Exercise directions:
Copy every line of the records below that holds the word "context".

### Dataset

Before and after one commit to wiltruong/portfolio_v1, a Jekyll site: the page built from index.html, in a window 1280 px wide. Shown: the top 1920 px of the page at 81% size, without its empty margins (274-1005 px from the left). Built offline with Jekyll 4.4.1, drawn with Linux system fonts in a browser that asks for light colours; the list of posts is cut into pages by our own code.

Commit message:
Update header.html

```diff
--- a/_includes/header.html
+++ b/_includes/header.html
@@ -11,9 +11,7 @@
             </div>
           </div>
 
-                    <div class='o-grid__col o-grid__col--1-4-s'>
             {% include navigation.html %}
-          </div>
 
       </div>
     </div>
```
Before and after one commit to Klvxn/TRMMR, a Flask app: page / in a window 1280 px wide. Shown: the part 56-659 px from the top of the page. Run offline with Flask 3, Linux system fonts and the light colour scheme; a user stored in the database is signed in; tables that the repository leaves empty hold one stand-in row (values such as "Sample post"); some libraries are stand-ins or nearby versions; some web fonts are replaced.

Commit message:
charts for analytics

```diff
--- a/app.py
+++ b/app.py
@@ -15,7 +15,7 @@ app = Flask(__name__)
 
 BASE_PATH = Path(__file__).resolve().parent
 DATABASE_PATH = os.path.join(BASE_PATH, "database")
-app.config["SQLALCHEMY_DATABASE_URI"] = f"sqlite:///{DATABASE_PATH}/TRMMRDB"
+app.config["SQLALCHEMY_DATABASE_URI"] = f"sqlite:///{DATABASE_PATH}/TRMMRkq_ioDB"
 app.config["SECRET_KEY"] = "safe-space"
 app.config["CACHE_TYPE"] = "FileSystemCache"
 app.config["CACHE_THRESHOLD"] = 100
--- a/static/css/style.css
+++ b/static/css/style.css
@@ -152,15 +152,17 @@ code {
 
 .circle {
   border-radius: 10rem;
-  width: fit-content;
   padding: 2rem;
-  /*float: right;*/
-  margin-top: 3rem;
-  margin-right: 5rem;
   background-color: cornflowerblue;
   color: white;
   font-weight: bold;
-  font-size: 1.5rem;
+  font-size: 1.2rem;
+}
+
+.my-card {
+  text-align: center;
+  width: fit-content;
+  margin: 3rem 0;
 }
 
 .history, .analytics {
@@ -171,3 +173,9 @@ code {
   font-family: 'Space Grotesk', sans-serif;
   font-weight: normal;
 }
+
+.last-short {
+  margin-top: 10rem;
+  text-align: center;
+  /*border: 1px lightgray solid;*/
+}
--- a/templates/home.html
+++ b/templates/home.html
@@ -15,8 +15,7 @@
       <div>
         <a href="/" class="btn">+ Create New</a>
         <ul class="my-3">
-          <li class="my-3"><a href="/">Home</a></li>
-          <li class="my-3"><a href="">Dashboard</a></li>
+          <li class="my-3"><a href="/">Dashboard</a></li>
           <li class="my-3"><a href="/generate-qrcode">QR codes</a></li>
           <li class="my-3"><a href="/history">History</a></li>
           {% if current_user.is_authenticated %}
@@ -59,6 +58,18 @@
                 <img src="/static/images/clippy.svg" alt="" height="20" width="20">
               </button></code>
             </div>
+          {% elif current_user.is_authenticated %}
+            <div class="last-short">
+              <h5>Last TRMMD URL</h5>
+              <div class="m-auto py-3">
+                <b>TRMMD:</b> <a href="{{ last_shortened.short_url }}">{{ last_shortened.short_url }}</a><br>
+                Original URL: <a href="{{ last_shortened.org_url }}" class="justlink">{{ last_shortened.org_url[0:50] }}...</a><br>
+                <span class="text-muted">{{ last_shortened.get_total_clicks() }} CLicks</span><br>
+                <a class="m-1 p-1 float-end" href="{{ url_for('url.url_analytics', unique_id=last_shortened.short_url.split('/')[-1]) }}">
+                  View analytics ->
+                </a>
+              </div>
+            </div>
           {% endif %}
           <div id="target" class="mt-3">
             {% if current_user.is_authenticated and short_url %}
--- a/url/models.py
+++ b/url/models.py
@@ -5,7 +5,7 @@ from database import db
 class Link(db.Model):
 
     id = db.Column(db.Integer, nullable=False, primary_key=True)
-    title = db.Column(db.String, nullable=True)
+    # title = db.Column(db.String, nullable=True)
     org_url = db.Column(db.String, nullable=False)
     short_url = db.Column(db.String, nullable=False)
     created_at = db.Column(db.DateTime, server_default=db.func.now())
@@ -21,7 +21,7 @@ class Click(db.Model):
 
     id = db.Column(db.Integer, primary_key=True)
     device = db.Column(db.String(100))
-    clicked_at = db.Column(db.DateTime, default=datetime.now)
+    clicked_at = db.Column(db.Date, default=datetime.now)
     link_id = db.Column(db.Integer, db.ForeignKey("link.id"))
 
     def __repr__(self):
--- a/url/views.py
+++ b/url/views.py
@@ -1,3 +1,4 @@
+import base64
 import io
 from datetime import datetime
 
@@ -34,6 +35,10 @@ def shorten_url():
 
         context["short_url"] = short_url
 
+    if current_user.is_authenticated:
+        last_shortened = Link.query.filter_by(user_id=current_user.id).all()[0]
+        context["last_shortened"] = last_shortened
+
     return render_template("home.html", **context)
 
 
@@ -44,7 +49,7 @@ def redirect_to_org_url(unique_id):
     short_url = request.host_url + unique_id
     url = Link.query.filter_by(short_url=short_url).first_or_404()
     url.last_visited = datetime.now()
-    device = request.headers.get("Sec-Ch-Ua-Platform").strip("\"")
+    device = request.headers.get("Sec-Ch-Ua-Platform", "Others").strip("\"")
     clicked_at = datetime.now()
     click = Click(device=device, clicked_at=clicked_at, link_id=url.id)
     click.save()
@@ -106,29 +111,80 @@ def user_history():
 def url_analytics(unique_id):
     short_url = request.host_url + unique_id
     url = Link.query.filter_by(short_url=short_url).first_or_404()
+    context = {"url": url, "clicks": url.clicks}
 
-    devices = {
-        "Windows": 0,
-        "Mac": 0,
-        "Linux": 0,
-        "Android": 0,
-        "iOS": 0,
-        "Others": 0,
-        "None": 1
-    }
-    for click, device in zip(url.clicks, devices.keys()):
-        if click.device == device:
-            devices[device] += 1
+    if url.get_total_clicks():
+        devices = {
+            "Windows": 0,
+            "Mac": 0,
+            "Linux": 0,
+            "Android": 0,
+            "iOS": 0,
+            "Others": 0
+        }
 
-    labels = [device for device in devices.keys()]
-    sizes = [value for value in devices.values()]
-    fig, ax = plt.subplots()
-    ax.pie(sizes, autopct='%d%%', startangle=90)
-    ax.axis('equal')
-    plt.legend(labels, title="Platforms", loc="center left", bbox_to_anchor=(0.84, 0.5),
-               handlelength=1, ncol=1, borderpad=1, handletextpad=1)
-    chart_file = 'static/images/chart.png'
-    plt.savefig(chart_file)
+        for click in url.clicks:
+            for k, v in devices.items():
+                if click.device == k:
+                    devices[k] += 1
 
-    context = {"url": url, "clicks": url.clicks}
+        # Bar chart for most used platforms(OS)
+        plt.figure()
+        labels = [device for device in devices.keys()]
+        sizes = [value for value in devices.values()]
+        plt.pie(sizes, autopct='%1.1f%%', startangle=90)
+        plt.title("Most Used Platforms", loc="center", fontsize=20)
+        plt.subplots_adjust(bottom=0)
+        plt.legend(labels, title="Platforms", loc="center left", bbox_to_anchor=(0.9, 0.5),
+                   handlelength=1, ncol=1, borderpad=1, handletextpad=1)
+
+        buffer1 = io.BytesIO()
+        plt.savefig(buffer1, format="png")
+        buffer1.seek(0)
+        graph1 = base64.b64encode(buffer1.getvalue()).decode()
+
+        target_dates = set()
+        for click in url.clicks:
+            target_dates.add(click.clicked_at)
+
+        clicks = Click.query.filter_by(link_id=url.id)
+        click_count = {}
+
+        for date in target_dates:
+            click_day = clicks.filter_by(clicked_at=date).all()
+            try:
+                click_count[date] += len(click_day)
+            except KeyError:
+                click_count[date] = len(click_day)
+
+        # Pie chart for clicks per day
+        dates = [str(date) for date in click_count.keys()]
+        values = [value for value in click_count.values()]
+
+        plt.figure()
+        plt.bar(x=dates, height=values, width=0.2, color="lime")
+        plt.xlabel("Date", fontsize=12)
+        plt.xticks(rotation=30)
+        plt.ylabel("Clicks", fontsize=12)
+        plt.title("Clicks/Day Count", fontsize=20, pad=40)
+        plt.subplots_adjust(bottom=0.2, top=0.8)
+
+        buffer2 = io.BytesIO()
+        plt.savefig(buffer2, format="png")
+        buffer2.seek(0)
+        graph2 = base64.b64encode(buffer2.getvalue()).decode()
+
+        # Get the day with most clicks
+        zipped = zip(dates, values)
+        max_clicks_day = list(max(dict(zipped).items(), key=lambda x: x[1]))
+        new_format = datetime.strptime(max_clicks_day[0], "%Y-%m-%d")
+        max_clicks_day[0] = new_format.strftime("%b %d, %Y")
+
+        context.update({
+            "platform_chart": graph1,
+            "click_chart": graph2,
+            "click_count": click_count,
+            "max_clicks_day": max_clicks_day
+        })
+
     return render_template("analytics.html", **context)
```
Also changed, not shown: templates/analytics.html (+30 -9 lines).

######

Output for this exercise:
         context["short_url"] = short_url
+        context["last_shortened"] = last_shortened
     return render_template("home.html", **context)
+    context = {"url": url, "clicks": url.clicks}
-    context = {"url": url, "clicks": url.clicks}
+        context.update({
     return render_template("analytics.html", **context)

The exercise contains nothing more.